**WORK INSTRUCTION:**
Every line with the string "section" in it belongs in your answer, so copy them all from the data.
▼
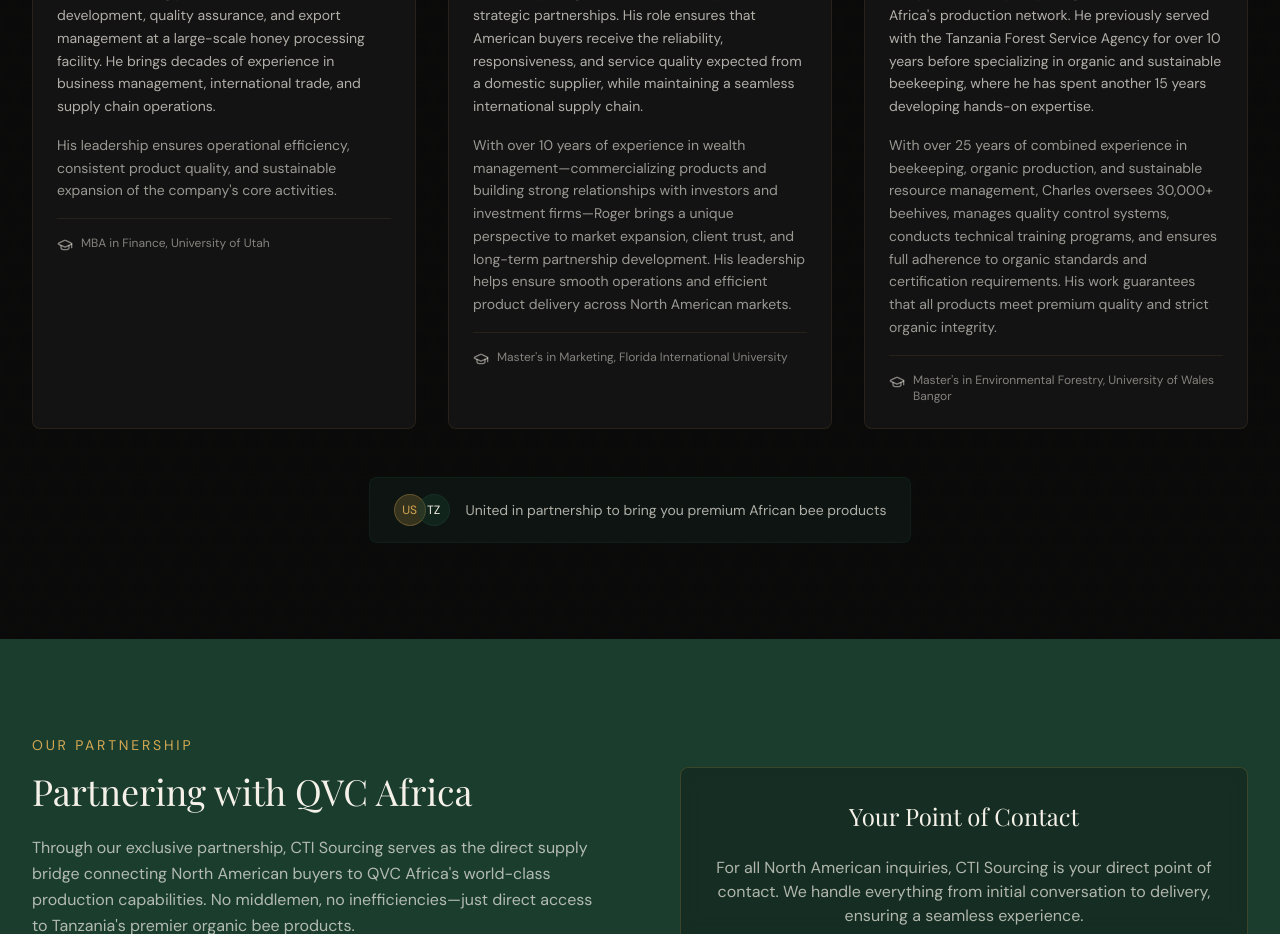
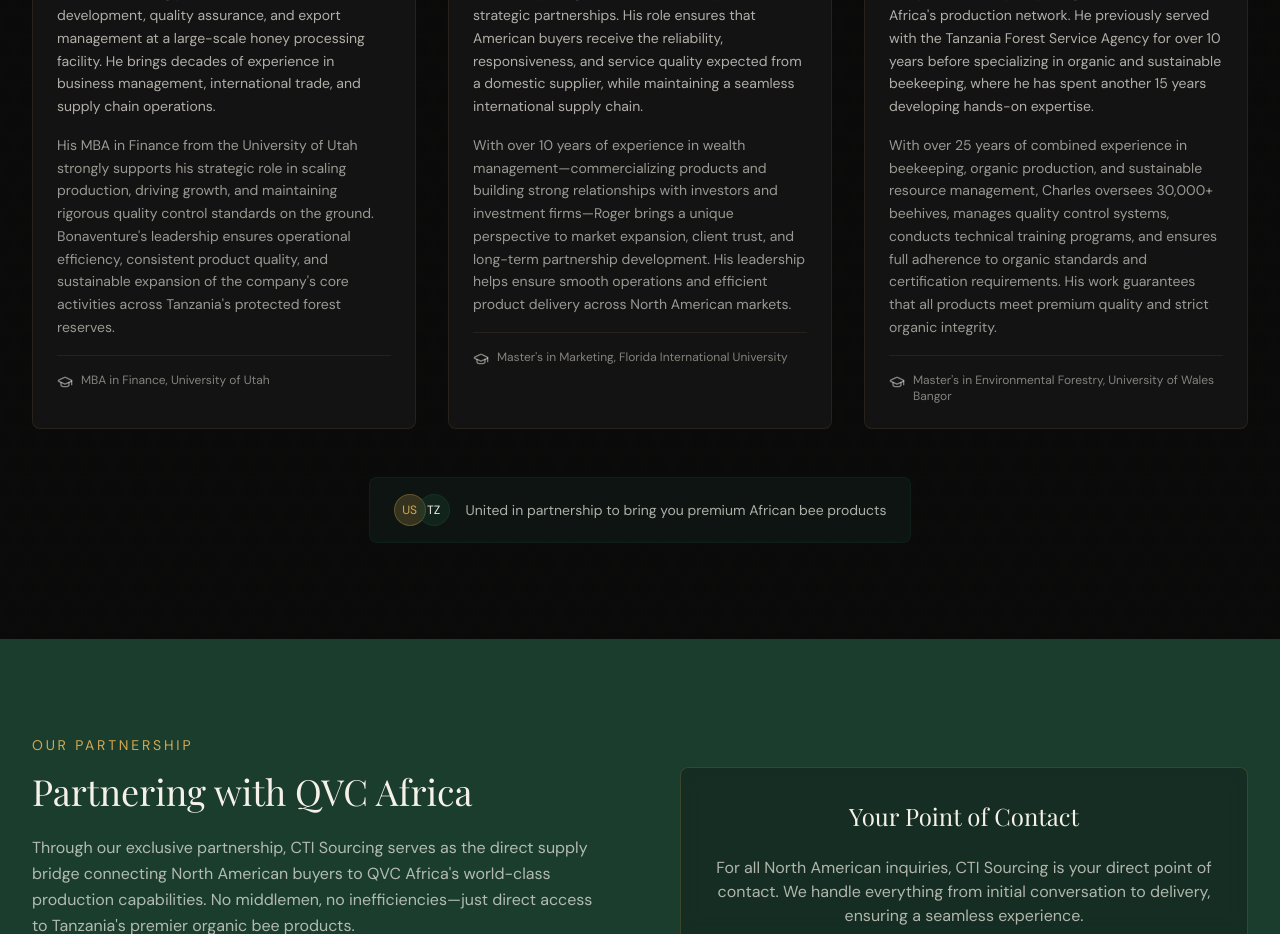
Before and after one commit to Ryvomarketing/ctisourcing-website, a Next.js app: page /about in a window 1280 px wide. Shown: the part 1860-2794 px from the top of the page. Built offline with nearby package versions, Linux system fonts and the light colour scheme; a web font is replaced by a local one.

Commit message:
Expand Bonaventure bio for equal length with other leaders
Added context about MBA supporting strategic role and expanded
description of leadership responsibilities across Tanzania operations.

Co-Authored-By: Claude Opus 4.5 <noreply@anthropic.com>

```diff
--- a/src/app/about/components/founders-section.tsx
+++ b/src/app/about/components/founders-section.tsx
@@ -12,7 +12,7 @@ const leadership = [
     description:
       "Leads Tanzania-based operations including QVC Africa, overseeing production, business development, quality assurance, and export management at a large-scale honey processing facility. He brings decades of experience in business management, international trade, and supply chain operations.",
     additionalInfo:
-      "His leadership ensures operational efficiency, consistent product quality, and sustainable expansion of the company's core activities.",
+      "His MBA in Finance from the University of Utah strongly supports his strategic role in scaling production, driving growth, and maintaining rigorous quality control standards on the ground. Bonaventure's leadership ensures operational efficiency, consistent product quality, and sustainable expansion of the company's core activities across Tanzania's protected forest reserves.",
     image: "https://images.unsplash.com/photo-1472099645785-5658abf4ff4e?q=80&w=400&auto=format&fit=crop",
   },
   {
```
▲
**OUTPUT OF THE EXERCISE:**
--- a/src/app/about/components/founders-section.tsx
+++ b/src/app/about/components/founders-section.tsx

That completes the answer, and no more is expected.